This is not heresy, as some might imagine. It has been taught by other well-known preachers of the past. Read this paragraph from Spurgeon’s sermon #976, preached in 1871, and titled, “The Wedding Garment”:

…the wedding dress is a holy character, the imparted righteousness which the Holy Spirit works in us, and which is equally necessary as a proof of grace. If you question such a statement, I would remind you of the dress which adorns the saints in heaven. What is said of it? “They have washed their robes and made them white in the blood of the Lamb.” Their robes therefore were such as once needed washing; and this could not be said in any sense of the righteousness of the Lord Jesus Christ; that was always perfect and spotless. It is clear then that the figure is sometimes applied to saints in reference to their personal character.

Holiness is always present in those who are loyal guests of the great King, for “without holiness no man shall see the Lord.” Too many professors pacify themselves with the idea that they possess imputed righteousness, while they are indifferent to the sanctifying work of the Spirit. They refuse to put on the garment of obedience, they reject the white linen which is the righteousness of saints. They thus reveal their self-will, their enmity to God, and their non-submission to his Son. Such men may talk what they will about justification by faith, and salvation by grace, but they are rebels at heart, they have not on the wedding dress any more than the self-righteous, whom they so eagerly condemn.

Or consider these paragraphs from a sermon of John Wesley (sermon #120, “On The Wedding Garment”), presented the year before his death:

What, then, is that holiness which is the true “wedding garment,” the only qualification for glory?

“In Christ Jesus, neither circumcision availeth any thing, nor uncircumcision; but a new creation,”—the renewal of the soul “in the image of God wherein it was created.”

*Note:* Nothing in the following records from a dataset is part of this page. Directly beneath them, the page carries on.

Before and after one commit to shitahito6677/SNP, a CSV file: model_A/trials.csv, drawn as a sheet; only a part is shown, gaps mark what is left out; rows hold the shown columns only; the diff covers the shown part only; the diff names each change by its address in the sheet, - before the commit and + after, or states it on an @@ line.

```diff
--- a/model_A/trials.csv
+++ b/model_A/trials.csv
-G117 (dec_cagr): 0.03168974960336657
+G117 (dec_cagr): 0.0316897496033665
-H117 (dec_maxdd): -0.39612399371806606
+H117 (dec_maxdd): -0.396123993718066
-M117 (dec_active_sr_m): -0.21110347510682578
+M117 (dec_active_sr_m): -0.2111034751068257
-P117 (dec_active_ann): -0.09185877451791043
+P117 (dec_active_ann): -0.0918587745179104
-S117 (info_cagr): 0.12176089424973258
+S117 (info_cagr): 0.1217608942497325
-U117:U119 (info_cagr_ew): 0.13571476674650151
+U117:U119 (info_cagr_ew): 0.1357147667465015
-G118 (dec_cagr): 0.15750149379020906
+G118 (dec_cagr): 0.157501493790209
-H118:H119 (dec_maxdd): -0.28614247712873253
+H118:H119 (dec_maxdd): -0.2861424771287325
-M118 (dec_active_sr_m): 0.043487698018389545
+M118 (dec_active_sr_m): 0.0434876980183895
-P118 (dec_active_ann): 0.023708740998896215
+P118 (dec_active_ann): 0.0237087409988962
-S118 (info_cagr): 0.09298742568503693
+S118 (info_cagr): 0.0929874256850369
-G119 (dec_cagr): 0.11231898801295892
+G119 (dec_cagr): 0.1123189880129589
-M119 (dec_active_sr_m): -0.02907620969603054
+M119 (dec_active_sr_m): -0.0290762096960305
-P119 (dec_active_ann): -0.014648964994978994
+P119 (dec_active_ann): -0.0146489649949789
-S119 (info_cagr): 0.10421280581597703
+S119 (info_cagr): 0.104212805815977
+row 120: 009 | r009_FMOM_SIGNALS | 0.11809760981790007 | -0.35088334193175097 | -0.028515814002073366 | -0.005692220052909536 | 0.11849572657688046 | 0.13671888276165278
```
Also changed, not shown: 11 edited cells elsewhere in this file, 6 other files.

In “Christ Jesus neither circumcision availeth anything, nor uncircumcision, but faith which worketh by love.” [Gal. 5:6] It first, through the energy of God, worketh love to God and all mankind; and, by this love, every holy and heavenly temper: in particular, lowliness, meekness, gentleness, temperance, and longsuffering.

“It is neither circumcision,” (the attending on all the Christian ordinances), “nor uncircumcision,” (the fulfilling of all heathen morality,) but “the keeping the commandments of God; particularly those: “Thou shalt love the Lord thy God with all thy heart, and thy neighbour as thyself.” In a word, holiness is the having “the mind that was in Christ,” and the “walking as Christ walked.”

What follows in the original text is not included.